There’s no fast food here. And it’s not inexpensive.
With a handful of exceptions — such as an $11 personal pizza from Ash Pizza — most dishes will run in the $15-$18 range. You will pay $9 for boba tea at Poke MIA, and $30 for short rib ramen at In Ramen. But what you get in return is food that is done well, as good as you would expect at a sit-down restaurant at that price point. And you have plenty of options among 16 vendors, including decadent desserts and coffee that is roasted on site.
We tried a couple of the more interesting spots, including a pair of food hall offshoots of full-service restaurants.
Start with the sea
Opposite the sleek cocktail bar is Ella’s Oyster Bar, which started life as a full-service restaurant on Southwest Eighth Street in Little Havana.
Ella’s closed during the pandemic and reappeared in Doral, reimagined with a semicircular bar that serves everything from fresh oysters of the day to a clam bake for two.
Our half dozen briny oysters came ice cold with a side of tangy mignonette. Crab croquettes were fish-finger shaped but crisp and meaty. The conch fritters were padded with batter and light on meat. But the dish to order are the roasted oysters, ours the Miami-Orleans with Old Bay and “blackening sofrito.”

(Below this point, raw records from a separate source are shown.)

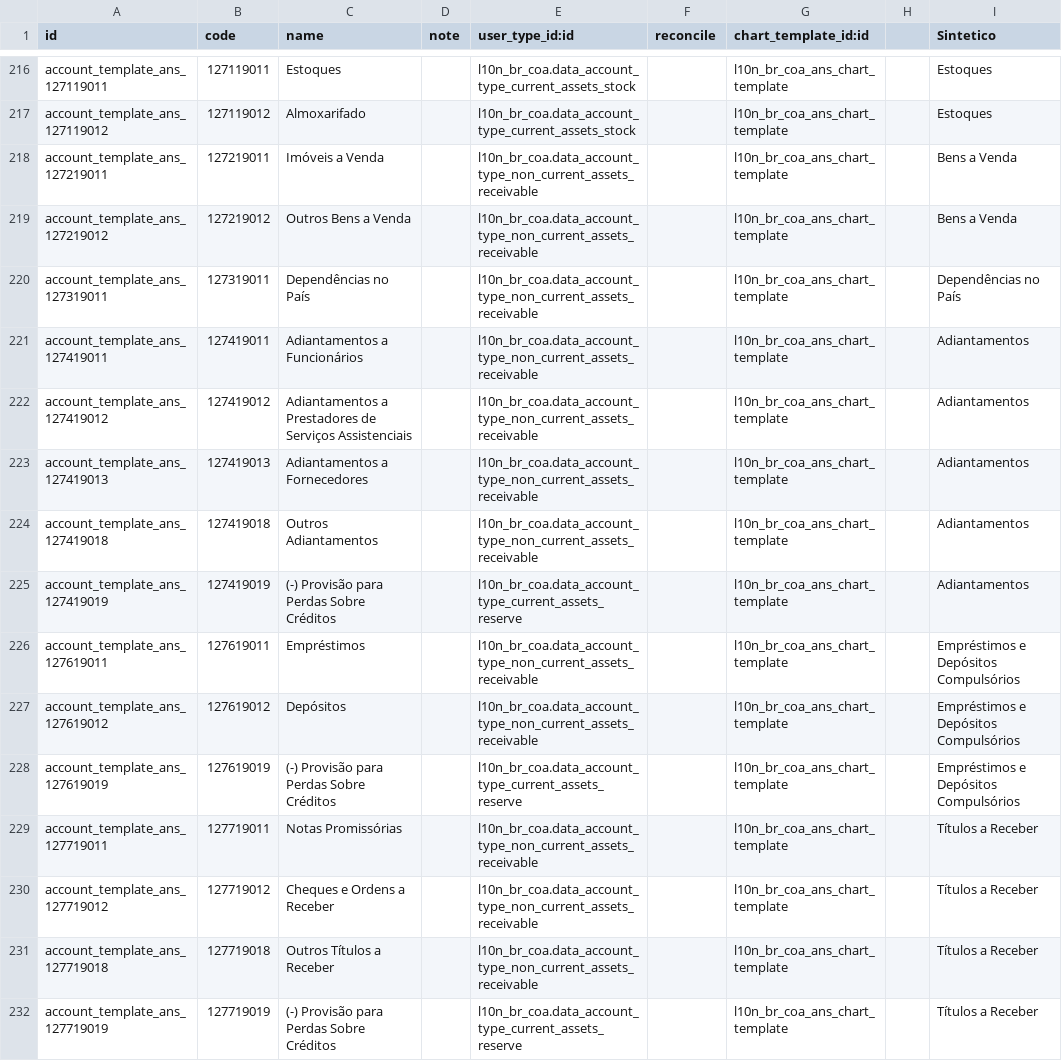
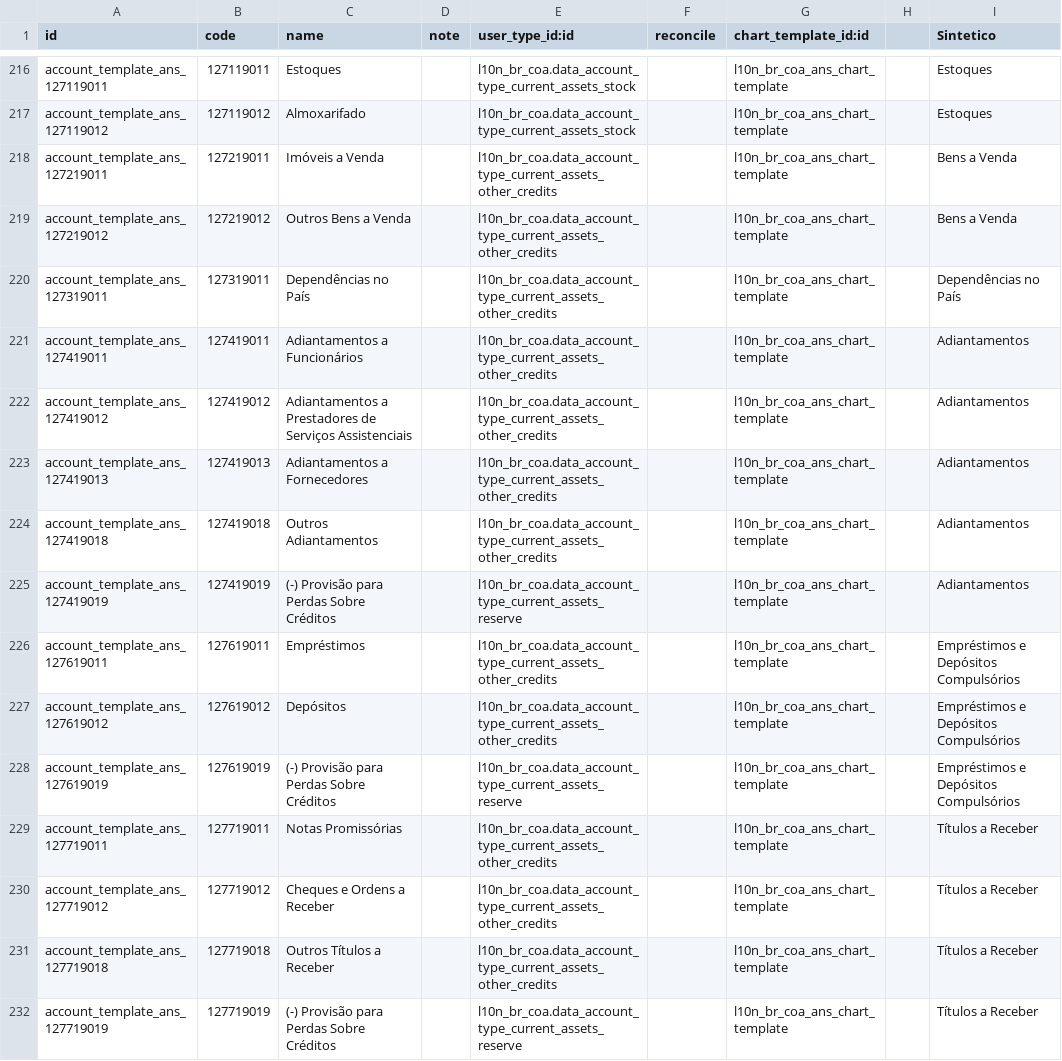
Before and after one commit to Escodoo/l10n-brazil, a CSV file: l10n_br_coa_ans-main/data/account.account.template.csv, drawn as a sheet; only a part is shown, gaps mark what is left out; the diff covers the shown part only.

Commit message:
Update account.account.template.csv

```diff
--- a/l10n_br_coa_ans-main/data/account.account.template.csv
+++ b/l10n_br_coa_ans-main/data/account.account.template.csv
@@ -219,16 +219,16 @@ account_template_ans_127119011,127119011,Estoques,,l10n_br_coa.data_account_type
 account_template_ans_127119012,127119012,Almoxarifado,,l10n_br_coa.data_account_type_current_assets_stock,,l10n_br_coa_ans_chart_template,,Estoques
-account_template_ans_127219011,127219011,Imóveis a Venda,,l10n_br_coa.data_account_type_non_current_assets_receivable,,l10n_br_coa_ans_chart_template,,Bens a Venda
-account_template_ans_127219012,127219012,Outros Bens a Venda,,l10n_br_coa.data_account_type_non_current_assets_receivable,,l10n_br_coa_ans_chart_template,,Bens a Venda
-account_template_ans_127319011,127319011,Dependências no País,,l10n_br_coa.data_account_type_non_current_assets_receivable,,l10n_br_coa_ans_chart_template,,Dependências no País
-account_template_ans_127419011,127419011,Adiantamentos a Funcionários,,l10n_br_coa.data_account_type_non_current_assets_receivable,,l10n_br_coa_ans_chart_template,,Adiantamentos
-account_template_ans_127419012,127419012,Adiantamentos a Prestadores de Serviços Assistenciais,,l10n_br_coa.data_account_type_non_current_assets_receivable,,l10n_br_coa_ans_chart_template,,Adiantamentos
-account_template_ans_127419013,127419013,Adiantamentos a Fornecedores,,l10n_br_coa.data_account_type_non_current_assets_receivable,,l10n_br_coa_ans_chart_template,,Adiantamentos
-account_template_ans_127419018,127419018,Outros Adiantamentos,,l10n_br_coa.data_account_type_non_current_assets_receivable,,l10n_br_coa_ans_chart_template,,Adiantamentos
+account_template_ans_127219011,127219011,Imóveis a Venda,,l10n_br_coa.data_account_type_current_assets_other_credits,,l10n_br_coa_ans_chart_template,,Bens a Venda
+account_template_ans_127219012,127219012,Outros Bens a Venda,,l10n_br_coa.data_account_type_current_assets_other_credits,,l10n_br_coa_ans_chart_template,,Bens a Venda
+account_template_ans_127319011,127319011,Dependências no País,,l10n_br_coa.data_account_type_current_assets_other_credits,,l10n_br_coa_ans_chart_template,,Dependências no País
+account_template_ans_127419011,127419011,Adiantamentos a Funcionários,,l10n_br_coa.data_account_type_current_assets_other_credits,,l10n_br_coa_ans_chart_template,,Adiantamentos
+account_template_ans_127419012,127419012,Adiantamentos a Prestadores de Serviços Assistenciais,,l10n_br_coa.data_account_type_current_assets_other_credits,,l10n_br_coa_ans_chart_template,,Adiantamentos
+account_template_ans_127419013,127419013,Adiantamentos a Fornecedores,,l10n_br_coa.data_account_type_current_assets_other_credits,,l10n_br_coa_ans_chart_template,,Adiantamentos
+account_template_ans_127419018,127419018,Outros Adiantamentos,,l10n_br_coa.data_account_type_current_assets_other_credits,,l10n_br_coa_ans_chart_template,,Adiantamentos
 account_template_ans_127419019,127419019,(-) Provisão para Perdas Sobre Créditos,,l10n_br_coa.data_account_type_current_assets_reserve,,l10n_br_coa_ans_chart_template,,Adiantamentos
-account_template_ans_127619011,127619011,Empréstimos,,l10n_br_coa.data_account_type_non_current_assets_receivable,,l10n_br_coa_ans_chart_template,,Empréstimos e Depósitos Compulsórios
-account_template_ans_127619012,127619012,Depósitos,,l10n_br_coa.data_account_type_non_current_assets_receivable,,l10n_br_coa_ans_chart_template,,Empréstimos e Depósitos Compulsórios
+account_template_ans_127619011,127619011,Empréstimos,,l10n_br_coa.data_account_type_current_assets_other_credits,,l10n_br_coa_ans_chart_template,,Empréstimos e Depósitos Compulsórios
+account_template_ans_127619012,127619012,Depósitos,,l10n_br_coa.data_account_type_current_assets_other_credits,,l10n_br_coa_ans_chart_template,,Empréstimos e Depósitos Compulsórios
 account_template_ans_127619019,127619019,(-) Provisão para Perdas Sobre Créditos,,l10n_br_coa.data_account_type_current_assets_reserve,,l10n_br_coa_ans_chart_template,,Empréstimos e Depósitos Compulsórios
-account_template_ans_127719011,127719011,Notas Promissórias,,l10n_br_coa.data_account_type_non_current_assets_receivable,,l10n_br_coa_ans_chart_template,,Títulos a Receber
-account_template_ans_127719012,127719012,Cheques e Ordens a Receber,,l10n_br_coa.data_account_type_non_current_assets_receivable,,l10n_br_coa_ans_chart_template,,Títulos a Receber
-account_template_ans_127719018,127719018,Outros Títulos a Receber,,l10n_br_coa.data_account_type_non_current_assets_receivable,,l10n_br_coa_ans_chart_template,,Títulos a Receber
+account_template_ans_127719011,127719011,Notas Promissórias,,l10n_br_coa.data_account_type_current_assets_other_credits,,l10n_br_coa_ans_chart_template,,Títulos a Receber
+account_template_ans_127719012,127719012,Cheques e Ordens a Receber,,l10n_br_coa.data_account_type_current_assets_other_credits,,l10n_br_coa_ans_chart_template,,Títulos a Receber
+account_template_ans_127719018,127719018,Outros Títulos a Receber,,l10n_br_coa.data_account_type_current_assets_other_credits,,l10n_br_coa_ans_chart_template,,Títulos a Receber
 account_template_ans_127719019,127719019,(-) Provisão para Perdas Sobre Créditos,,l10n_br_coa.data_account_type_current_assets_reserve,,l10n_br_coa_ans_chart_template,,Títulos a Receber
```
Also changed, not shown: 38 edited cells elsewhere in this file.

Ramen to share
We lamented Miami’s trend toward $20 ramen until we came across the $30 short rib ramen at In Ramen, an offshoot of the South Miami restaurant. The bowl is generous and the noodles, hand-pulled throughout the day, are meaty in a flavorful and rich broth. The mammoth hunks of short rib are tough to eat from the end of chopsticks like a Youth Fair turkey leg. The better and more affordable choice might be the $19 mushroom ramen, though any ramen choice is easily enough to share.
The pan-Asian menu includes “Asian tapas,” which span Hong Kong-style har gow steamed dumplings to Cantonese char siu buns. Our pork belly and short rib buns, served on lotus leaf style gua bao buns, were hearty servings worth ordering again.
Cuban-ish with a side of Mexican
Long established in Little Havana, Doce Provisions is a surprise on the west side of town. So too are the Mexican influences at the Shoma variety, which differentiate it from its Cuban-American influences on 12th Street.
El Gobernador de Miami is a generous order of shrimp tacos, served inside birria-like fried shells. The masa de puerco arroz chino is a spin on Latin-style Chinese fried rice with decadent amounts of pork.
And the vaca frita tostones are a misnomer, since it is served on half-ripe plantains with a meat that is less fried, shredded beef like vaca frita should be and more of a ropa vieja. The sweet-and-savory combination goes well even if the dish is confused.
Coffee and a sweet finish
The aroma of fresh roasted coffee isn’t your imagination.
Tintto by Trubutto roasts its direct-imported, single-origin Colombian coffee onsite. The owners beg you to try it without sugar, and if you’re a coffee aficionado, you should follow their advice.
Any sweet you need can come from the sweet-not-savory pandebono, which here are stuffed with key lime custard or Nutella. Order two. You’ll be fighting over the last bite of Key lime pandebono.
If we’re back to the days of sharing plates, Shoma is the place to do it. Many of the vendors’ dishes feel designed to share space with one another at the high tops or lower tables with comfortable rattan love seats.
Who is Shoma Bazaar for? I could see it as an upscale, after-work meeting place that’s equidistant from most places in Miami-Dade County.
Do people want to have a night out at a food hall in Doral? I’m not sure. But Shoma Bazaar is betting a lot on it.
Shoma Bazaar food hall
Address: 9420 NW 41st St., Doral
Hours: 7 a.m.-10 p.m. Sunday-Wednesday; 7 a.m.-11 p.m. Thursday; 7 a.m.-midnight Friday and Saturday. Bakery/Café opens at 6:30 a.m. daily for takeout
More information: shomabazaar.com
This story was originally published July 18, 2022 6:00 AM.